[Web interface edit records]
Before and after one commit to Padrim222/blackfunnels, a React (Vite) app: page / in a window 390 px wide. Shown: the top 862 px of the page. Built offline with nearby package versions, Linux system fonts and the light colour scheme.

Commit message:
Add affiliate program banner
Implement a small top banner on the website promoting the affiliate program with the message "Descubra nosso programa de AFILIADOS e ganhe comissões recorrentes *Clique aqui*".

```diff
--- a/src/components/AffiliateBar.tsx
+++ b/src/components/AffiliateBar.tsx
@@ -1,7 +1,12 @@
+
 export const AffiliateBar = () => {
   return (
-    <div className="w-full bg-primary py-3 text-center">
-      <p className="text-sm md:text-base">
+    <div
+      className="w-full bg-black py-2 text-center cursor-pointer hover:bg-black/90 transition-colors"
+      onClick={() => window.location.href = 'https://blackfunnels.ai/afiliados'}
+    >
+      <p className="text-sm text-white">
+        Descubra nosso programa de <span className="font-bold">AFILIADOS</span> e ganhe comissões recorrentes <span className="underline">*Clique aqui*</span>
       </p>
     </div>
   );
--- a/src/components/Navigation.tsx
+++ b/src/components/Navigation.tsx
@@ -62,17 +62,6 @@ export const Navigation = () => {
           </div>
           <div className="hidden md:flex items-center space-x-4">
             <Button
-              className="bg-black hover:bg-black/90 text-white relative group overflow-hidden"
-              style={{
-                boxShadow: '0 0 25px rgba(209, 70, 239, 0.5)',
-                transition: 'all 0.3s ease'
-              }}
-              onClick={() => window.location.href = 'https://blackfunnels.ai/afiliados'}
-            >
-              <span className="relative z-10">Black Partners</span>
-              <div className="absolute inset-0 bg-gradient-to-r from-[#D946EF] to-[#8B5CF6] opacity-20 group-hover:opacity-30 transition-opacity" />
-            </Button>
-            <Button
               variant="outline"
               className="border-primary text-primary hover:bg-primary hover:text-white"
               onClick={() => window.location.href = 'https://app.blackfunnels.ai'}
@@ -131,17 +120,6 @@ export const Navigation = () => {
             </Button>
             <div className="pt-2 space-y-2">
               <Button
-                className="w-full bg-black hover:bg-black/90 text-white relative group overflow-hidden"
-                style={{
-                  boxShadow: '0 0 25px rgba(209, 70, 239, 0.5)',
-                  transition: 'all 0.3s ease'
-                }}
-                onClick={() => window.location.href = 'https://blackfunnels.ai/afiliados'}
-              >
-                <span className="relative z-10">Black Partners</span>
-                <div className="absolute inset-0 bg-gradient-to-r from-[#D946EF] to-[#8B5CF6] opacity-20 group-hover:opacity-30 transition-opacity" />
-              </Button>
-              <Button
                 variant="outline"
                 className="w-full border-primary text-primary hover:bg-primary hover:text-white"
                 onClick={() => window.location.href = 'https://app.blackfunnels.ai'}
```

● **EXERCISE PROMPT**: Among the lines above, return those that hold the word "inset".

● **RESPONSE TO THIS EXERCISE**:
-              <div className="absolute inset-0 bg-gradient-to-r from-[#D946EF] to-[#8B5CF6] opacity-20 group-hover:opacity-30 transition-opacity" />
-                <div className="absolute inset-0 bg-gradient-to-r from-[#D946EF] to-[#8B5CF6] opacity-20 group-hover:opacity-30 transition-opacity" />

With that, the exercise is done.